Downtown San Diego is Booming, Here’s Why
Downtown San Diego is booming with residential and commercial development. No longer is it the once sleepy navy town boasting the best climate in the country. The weather remains beautiful year-round while the city has reinvented itself as a dynamic place to live, work and play.
The Downtown San Diego Partnership’s numbers confirm this. There are more than 37,000 residents, 81,000 employees and 4,000 businesses downtown currently. In addition, more than 120 tech and innovation startups call downtown home.
When Petco Park, home to the San Diego Padres, opened in 2004, development near the ballpark hit the fast track. Fast forward to late 2008 and 2009 when projects in development and the planning stages came to a halt. That has all changed.
Today, streets from the Gaslamp to the East Village to Little Italy are alive with happy people, trendy restaurants, craft breweries, coffee houses, yoga studios and eclectic shops. The vibe is young and lively as people and their dogs enjoy the downtown lifestyle. Locals joke there are more dogs living downtown than children.
Listen to David Graham, deputy chief operating officer, City of San Diego: “We have actually been planning for a vibrant downtown for years. It began with Horton Plaza in the ’80s. The live/work lifestyle is built into our development plans. We are planning for 90,000 residents in downtown by 2035.”
Around 41% of downtown’s population are Millennials and 21% Gen X. Olga Moreno, account director at Crowe PR in the East Village, lives and works downtown. “I love walking to my office in ten minutes while enjoying the beautiful weather,” said Moreno, who rents an apartment in the Marina neighborhood. “At this point, many of my friends also live downtown, which is really fun and allows me to spend a lot of quality time with them on weekends,” she adds.

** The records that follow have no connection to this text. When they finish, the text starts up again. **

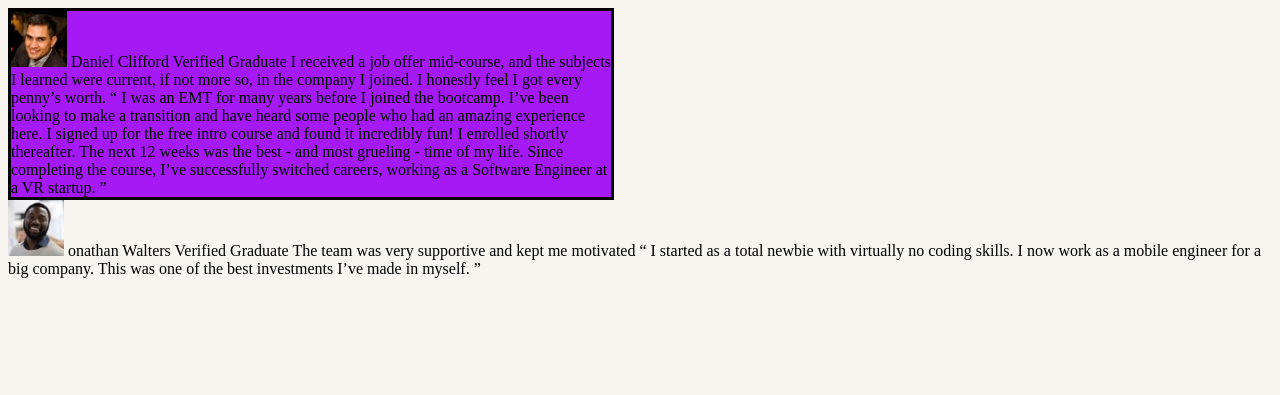
Repository: MagedElRefaey/Grid-Project
Page: Task.html
An editor plug-in stored every save of this project. The page is shown before and after the next save, followed by the edit.
The browser window is 1280 px wide. The pictures show the whole page.

Above is the page before, as saved 2024-09-13 19:43:19.

After the next save:
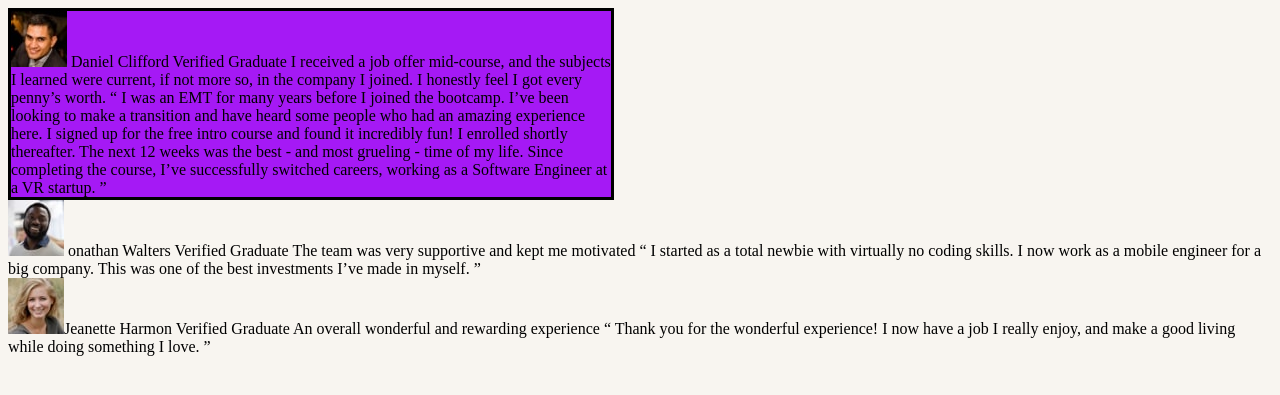
Saved 34 s later.
--- a/Task.html
+++ b/Task.html
@@ -26,7 +26,14 @@
 
             “ I started as a total newbie with virtually no coding skills. I now work as a mobile engineer
             for a big company. This was one of the best investments I’ve made in myself. ”</div>
-        <div class="Kira"> </div>
+        <div class="Jeantette"> <img src = "images/image-jeanette.jpg">Jeanette Harmon
+            Verified Graduate
+
+            An overall wonderful and rewarding experience
+
+            “ Thank you for the wonderful experience! I now have a job I really enjoy, and make a good living
+            while doing something I love. ” </div>
+
         <div class="Jeantette"> </div>
         <div class="Patrick"> </div>
     </div>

At the end of 2017, a downtown development status report by Civic San Diego said there were 25 projects under construction. This included more than 4,500 apartments, four hotels with a total of 863 rooms and 257,000 square feet of retail space. Looking at “Projects Pending Construction,” it is clear downtown’s residential growth remains strong. An additional 4,138 apartments have permit approval.
Nat Bosa, a major downtown developer and founder of Bosa Development, owns a significant number of downtown development sites. “This development cycle has been driven by rental product to meet the demand of the growing demographics of Millennials who choose to live and work downtown.”
“Downtown is a vibrant young community attracting both people and companies. It’s a city that is sustainable, mobile and smart. This is what a city should be to attract both residents and companies to propel growth,” Graham explains.
Hayley Kerr, originally from New York, moved to downtown two years ago from Los Angeles. She rents just north of the much-in-demand East Village neighborhood. “I love that I barely use a car. I walk to work, the gym, restaurants, bars, Balboa Park, the waterfront, Little Italy and Padres’ games.”
San Diego is not a city of concrete canyons. Planned into downtown’s growth are multiple parks, open spaces and pocket parks welcoming residents, workers and visitors. Community calendars offer a variety of free outdoor events including yoga, concerts and movies. “Our plans have always focused on creating a living, breathing vibrant place for all to be a part of,” Graham adds.
Another plus for downtown: It’s one of a few large urban cities with an accessible international airport located downtown. Move to downtown and ditch your car since getting around there is easy and often free. The Free Ride “FRED,” which launched almost two years ago, is a downtown shuttle service of all-electric vehicles people can access via a mobile app.
Daniel Reeves, president at Juniper Strategic Advisory, has spent six years working on the city’s economic development and public policy issues. “It’s pretty exciting times with the current redevelopment projects for Horton Plaza and Seaport Village. These are massive opportunities for large-scale revitalization in line with what Petco Park and the Convention Center did for downtown’s economic development,” said Reeves.
Beau Hodson, founder of Transparent Mortgage, specializes in residential lending in the downtown market. “People are starting careers here and this is where they want to live. I also see affordability in the San Diego downtown market compared to San Francisco or Los Angeles, which is fueling the growth.”
San Diego is a city with a lot going for it. The planned growth of downtown will only boost its popularity among desirable American cities to live, work and play in.